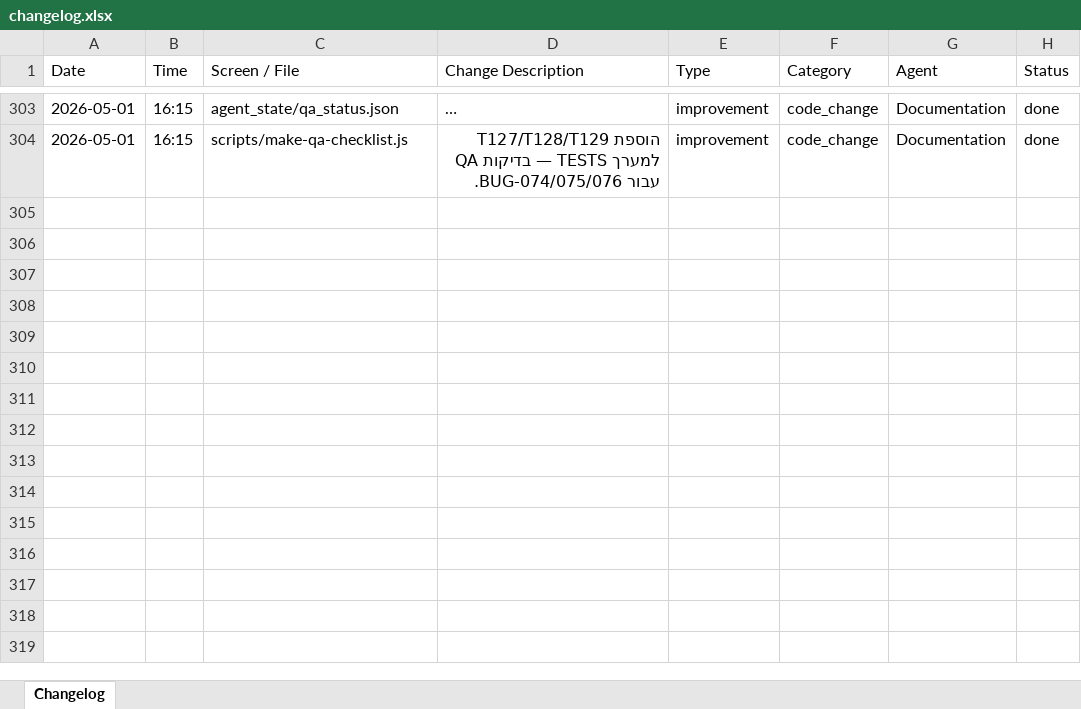
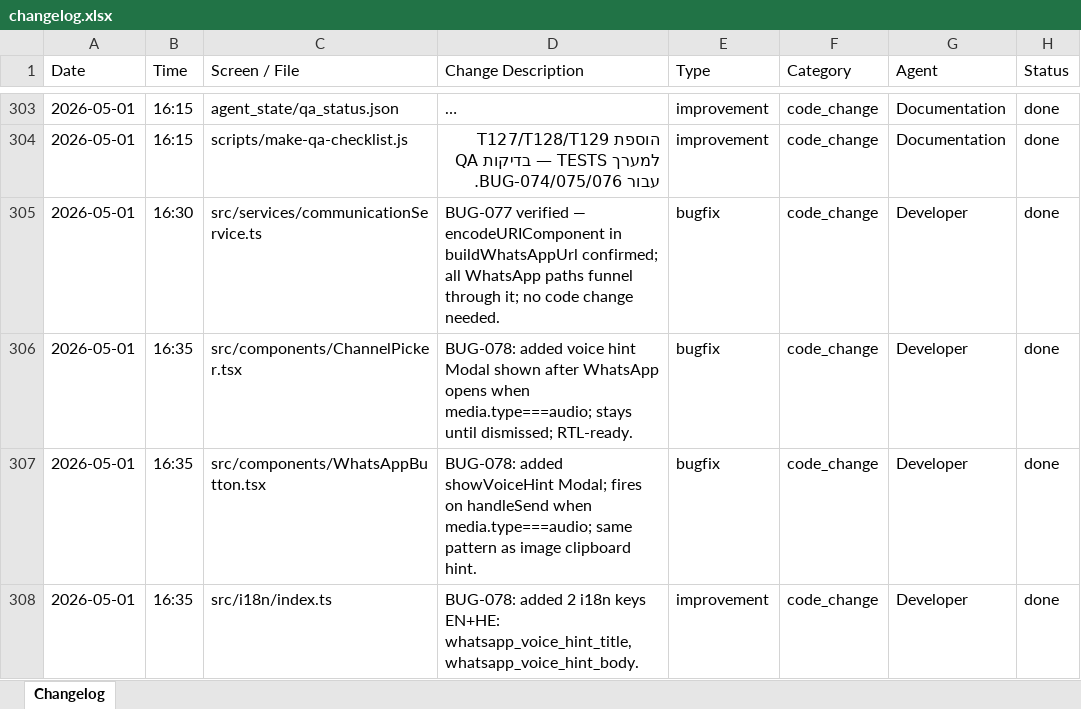
Before and after one commit to GuyIts29/nevermiss, an Excel workbook: changelog.xlsx, sheet Changelog, drawn as a sheet; only a part is shown, gaps mark what is left out; long unchanged cells end in …; values as stored, in another font and other column widths than the file's, no borders; the diff names each change by its address in the sheet, - before the commit and + after, or states it on an @@ line.

```diff
--- a/changelog.xlsx (sheet Changelog)
+++ b/changelog.xlsx (sheet Changelog)
+row 305: 2026-05-01 | 16:30 | src/services/communicationService.ts | BUG-077 verified — encodeURIComponent in buildWhatsAppUrl confirmed; all WhatsApp paths funnel through it; no code change needed. | bugfix | code_change | Developer | done
+row 306: 2026-05-01 | 16:35 | src/components/ChannelPicker.tsx | BUG-078: added voice hint Modal shown after WhatsApp opens when media.type===audio; stays until dismissed; RTL-ready. | bugfix | code_change | Developer | done
+row 307: 2026-05-01 | 16:35 | src/components/WhatsAppButton.tsx | BUG-078: added showVoiceHint Modal; fires on handleSend when media.type===audio; same pattern as image clipboard hint. | bugfix | code_change | Developer | done
+row 308: 2026-05-01 | 16:35 | src/i18n/index.ts | BUG-078: added 2 i18n keys EN+HE: whatsapp_voice_hint_title, whatsapp_voice_hint_body. | improvement | code_change | Developer | done
```
Also changed, not shown: NeverMiss_QA_Checklist.xlsx, 9 other files.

→ **Exercise brief**: The material is to be written out word for word, and the pictures are to be left out.

→ **Answer to this problem**:
Before and after one commit to GuyIts29/nevermiss, an Excel workbook: changelog.xlsx, sheet Changelog, drawn as a sheet; only a part is shown, gaps mark what is left out; long unchanged cells end in …; values as stored, in another font and other column widths than the file's, no borders; the diff names each change by its address in the sheet, - before the commit and + after, or states it on an @@ line.

```diff
--- a/changelog.xlsx (sheet Changelog)
+++ b/changelog.xlsx (sheet Changelog)
+row 305: 2026-05-01 | 16:30 | src/services/communicationService.ts | BUG-077 verified — encodeURIComponent in buildWhatsAppUrl confirmed; all WhatsApp paths funnel through it; no code change needed. | bugfix | code_change | Developer | done
+row 306: 2026-05-01 | 16:35 | src/components/ChannelPicker.tsx | BUG-078: added voice hint Modal shown after WhatsApp opens when media.type===audio; stays until dismissed; RTL-ready. | bugfix | code_change | Developer | done
+row 307: 2026-05-01 | 16:35 | src/components/WhatsAppButton.tsx | BUG-078: added showVoiceHint Modal; fires on handleSend when media.type===audio; same pattern as image clipboard hint. | bugfix | code_change | Developer | done
+row 308: 2026-05-01 | 16:35 | src/i18n/index.ts | BUG-078: added 2 i18n keys EN+HE: whatsapp_voice_hint_title, whatsapp_voice_hint_body. | improvement | code_change | Developer | done
```
Also changed, not shown: NeverMiss_QA_Checklist.xlsx, 9 other files.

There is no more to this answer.